Alas, what we're beginning to see from this Spurs side is something truly remarkably. On previous occasions for Tottenham, the Etihad has been the scene of defenders left bloodied and ruined in the wake of world class performers like Sergio Aguero, Raheem Sterling and Kevin De Bruyne.
History tells us that when the first goal went in, there should have been only one final result.
When the first goal went in, the inevitable should have happened.
When the first goal went in, Tottenham should have crumbled.
But no such disintegration occurred. Tottenham did not crumble, they fired back. Because, for every brush they have been tainted with, every mocking slur they have received, and every lazy label they have been slapped with, Tottenham choose not to be defined by the childish cries of outsiders.
They are, have been, and will continue to be, defined by their charisma in the face of humiliation, their gutsiness when overwhelmed by circumstance, and their staunchness to those who matter most; Mauricio Pochettino, and, perhaps even more so than their now iconic manager, the club's fans.
And it was the fans who suffered greatly during a frenetic opening in a certified Champions League classic.
Just three minutes after Sterling's opener, Son Heung-min, Tottenham's go-to guy for the big occasion, scrambled an effort through Ederson. Three minutes after that, the same clutch performer curled home a peach.
Yes, City roared back. Of course they roared back. A side packed with generational talent from back to front will always roar back. A Pep Guardiola team will not go down as cowards, quitters or shirkers.
But whenever the home side got themselves into a position of strength, they were pegged back. When Aguero put them ahead on aggregate, Fernando Llorente, the so often lamented and maligned Fernando Llorente, bundled one in from a corner. When Sterling seemingly booked City's spot in the semi finals, they were correctly pegged back by the intervention of VAR.
And it's hard to attach any explanation to why things panned out the way they did.
Whether, unbeknownst to those watching, Pochettino got his tactics spot on, there was something in the Manchester air, or football just footballed really, really hard, Wednesday was a reminder of why we come together, almost religiously, to watch and celebrate 22 players kicking a spherical object about for an hour and a half.
We can certainly attach glorious narratives to any football game; City, chasing an unprecedented quadruple, Tottenham aching for glory in just one competition, both sides managed by geniuses, one more than proven and one with plenty of adorers but with no silverware to show for it.
But, ultimately, Wednesday night was not a night for narrative. It was a night for being sucked into another world for 90 minutes, a night for sitting on the edge of your sofa, a night for biting your nails until they start bleeding.
*DO NOT BITE YOUR NAILS UNTIL THEY START BLEEDING, THAT'S OBVIOUSLY HAZARDOUS FOR YOUR HEALTH*

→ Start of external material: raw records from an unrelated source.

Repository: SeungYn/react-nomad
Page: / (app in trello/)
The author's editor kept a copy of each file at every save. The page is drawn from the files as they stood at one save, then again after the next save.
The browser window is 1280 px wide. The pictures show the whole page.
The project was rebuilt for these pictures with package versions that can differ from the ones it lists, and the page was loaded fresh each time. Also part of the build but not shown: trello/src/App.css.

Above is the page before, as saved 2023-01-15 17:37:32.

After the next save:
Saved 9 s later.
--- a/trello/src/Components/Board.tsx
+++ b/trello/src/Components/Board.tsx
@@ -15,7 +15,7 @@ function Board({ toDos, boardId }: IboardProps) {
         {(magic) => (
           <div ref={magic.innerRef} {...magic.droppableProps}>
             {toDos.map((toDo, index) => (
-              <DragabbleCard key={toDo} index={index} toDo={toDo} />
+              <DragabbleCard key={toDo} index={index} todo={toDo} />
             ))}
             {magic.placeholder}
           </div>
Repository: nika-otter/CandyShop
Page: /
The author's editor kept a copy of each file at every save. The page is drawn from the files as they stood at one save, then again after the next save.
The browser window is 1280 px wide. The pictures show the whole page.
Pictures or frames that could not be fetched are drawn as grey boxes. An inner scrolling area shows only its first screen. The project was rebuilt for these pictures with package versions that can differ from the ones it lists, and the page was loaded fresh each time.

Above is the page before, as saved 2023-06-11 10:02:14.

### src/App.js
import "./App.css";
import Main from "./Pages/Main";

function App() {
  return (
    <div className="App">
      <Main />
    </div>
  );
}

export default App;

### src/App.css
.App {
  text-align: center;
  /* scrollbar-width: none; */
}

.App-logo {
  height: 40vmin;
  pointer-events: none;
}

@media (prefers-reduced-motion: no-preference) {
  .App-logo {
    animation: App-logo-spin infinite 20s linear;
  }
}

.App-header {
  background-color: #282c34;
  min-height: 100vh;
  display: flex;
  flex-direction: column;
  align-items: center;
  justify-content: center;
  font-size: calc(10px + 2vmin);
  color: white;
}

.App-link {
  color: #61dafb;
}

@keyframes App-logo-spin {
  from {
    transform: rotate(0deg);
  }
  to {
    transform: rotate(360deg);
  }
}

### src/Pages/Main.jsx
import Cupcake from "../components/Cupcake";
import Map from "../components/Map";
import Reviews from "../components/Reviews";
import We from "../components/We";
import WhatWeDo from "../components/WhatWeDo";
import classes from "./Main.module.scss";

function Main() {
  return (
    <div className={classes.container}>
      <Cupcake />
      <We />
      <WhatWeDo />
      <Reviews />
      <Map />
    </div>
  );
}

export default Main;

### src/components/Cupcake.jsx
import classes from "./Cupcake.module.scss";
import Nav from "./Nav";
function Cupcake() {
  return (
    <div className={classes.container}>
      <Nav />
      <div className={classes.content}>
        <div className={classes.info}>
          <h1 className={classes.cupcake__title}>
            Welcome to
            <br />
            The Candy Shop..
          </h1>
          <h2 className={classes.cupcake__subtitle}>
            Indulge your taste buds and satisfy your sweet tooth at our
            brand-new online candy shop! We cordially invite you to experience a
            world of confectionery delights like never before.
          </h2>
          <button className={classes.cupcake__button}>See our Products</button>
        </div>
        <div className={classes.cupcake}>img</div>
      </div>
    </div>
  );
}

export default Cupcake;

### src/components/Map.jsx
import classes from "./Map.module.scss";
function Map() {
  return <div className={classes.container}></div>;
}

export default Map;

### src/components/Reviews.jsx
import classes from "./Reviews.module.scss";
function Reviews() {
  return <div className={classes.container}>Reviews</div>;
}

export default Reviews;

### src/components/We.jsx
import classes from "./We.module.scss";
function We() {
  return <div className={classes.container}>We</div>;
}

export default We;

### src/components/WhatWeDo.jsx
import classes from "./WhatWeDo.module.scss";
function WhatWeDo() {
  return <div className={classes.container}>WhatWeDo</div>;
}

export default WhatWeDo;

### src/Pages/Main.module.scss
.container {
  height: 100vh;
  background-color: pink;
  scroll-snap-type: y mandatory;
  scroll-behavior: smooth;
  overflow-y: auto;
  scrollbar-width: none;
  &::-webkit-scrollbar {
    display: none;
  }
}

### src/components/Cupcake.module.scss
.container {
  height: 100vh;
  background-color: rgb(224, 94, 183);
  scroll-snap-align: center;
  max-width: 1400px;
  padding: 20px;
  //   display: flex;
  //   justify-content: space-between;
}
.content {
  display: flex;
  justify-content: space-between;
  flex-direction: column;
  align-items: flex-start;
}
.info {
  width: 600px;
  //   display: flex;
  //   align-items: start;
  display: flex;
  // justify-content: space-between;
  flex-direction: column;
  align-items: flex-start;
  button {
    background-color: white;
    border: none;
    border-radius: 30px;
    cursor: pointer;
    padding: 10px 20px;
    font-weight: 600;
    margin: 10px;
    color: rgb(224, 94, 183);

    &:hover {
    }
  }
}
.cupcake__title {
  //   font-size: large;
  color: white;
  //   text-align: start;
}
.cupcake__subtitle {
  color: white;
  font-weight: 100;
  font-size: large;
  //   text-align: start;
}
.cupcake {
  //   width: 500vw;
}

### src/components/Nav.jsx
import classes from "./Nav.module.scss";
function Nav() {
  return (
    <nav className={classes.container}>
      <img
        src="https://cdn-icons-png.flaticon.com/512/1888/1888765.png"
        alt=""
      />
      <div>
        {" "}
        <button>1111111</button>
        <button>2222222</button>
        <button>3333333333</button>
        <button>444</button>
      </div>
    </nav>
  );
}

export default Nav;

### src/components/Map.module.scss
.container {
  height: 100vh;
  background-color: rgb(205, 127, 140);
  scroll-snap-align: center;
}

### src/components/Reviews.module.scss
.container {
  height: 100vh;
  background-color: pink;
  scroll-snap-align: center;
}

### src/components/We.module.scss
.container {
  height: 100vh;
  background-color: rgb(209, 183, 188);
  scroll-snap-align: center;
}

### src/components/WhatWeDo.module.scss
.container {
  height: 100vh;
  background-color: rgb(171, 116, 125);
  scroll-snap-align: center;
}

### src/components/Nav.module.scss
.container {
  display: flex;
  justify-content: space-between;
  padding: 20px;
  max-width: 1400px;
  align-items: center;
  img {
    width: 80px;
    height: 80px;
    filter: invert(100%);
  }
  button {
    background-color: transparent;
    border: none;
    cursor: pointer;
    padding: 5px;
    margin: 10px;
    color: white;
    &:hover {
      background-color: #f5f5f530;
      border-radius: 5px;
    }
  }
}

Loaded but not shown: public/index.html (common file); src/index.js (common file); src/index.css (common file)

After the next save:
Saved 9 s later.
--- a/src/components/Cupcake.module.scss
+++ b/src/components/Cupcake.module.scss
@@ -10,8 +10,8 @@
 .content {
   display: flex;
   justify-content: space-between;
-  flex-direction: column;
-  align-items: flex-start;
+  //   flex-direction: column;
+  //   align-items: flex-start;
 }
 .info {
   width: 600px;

When the dust settles, the two sides will be seen for what they are. Tottenham, first time Champions League semi finalists, having not reached that level in Europe since the European Cup days in the 1960s, and City, a generational team custom built for league football but, for whatever reason, unable to make that final step on the continent.
But for now, let us rejoice in what football has been, is, and will continue to be: pure, unadulterated emotion.
Baby, I've been there before
I was at the point where all I really wanted was someone
And now I'm still hangin' on
I was at the end of every tether waitin' for what once was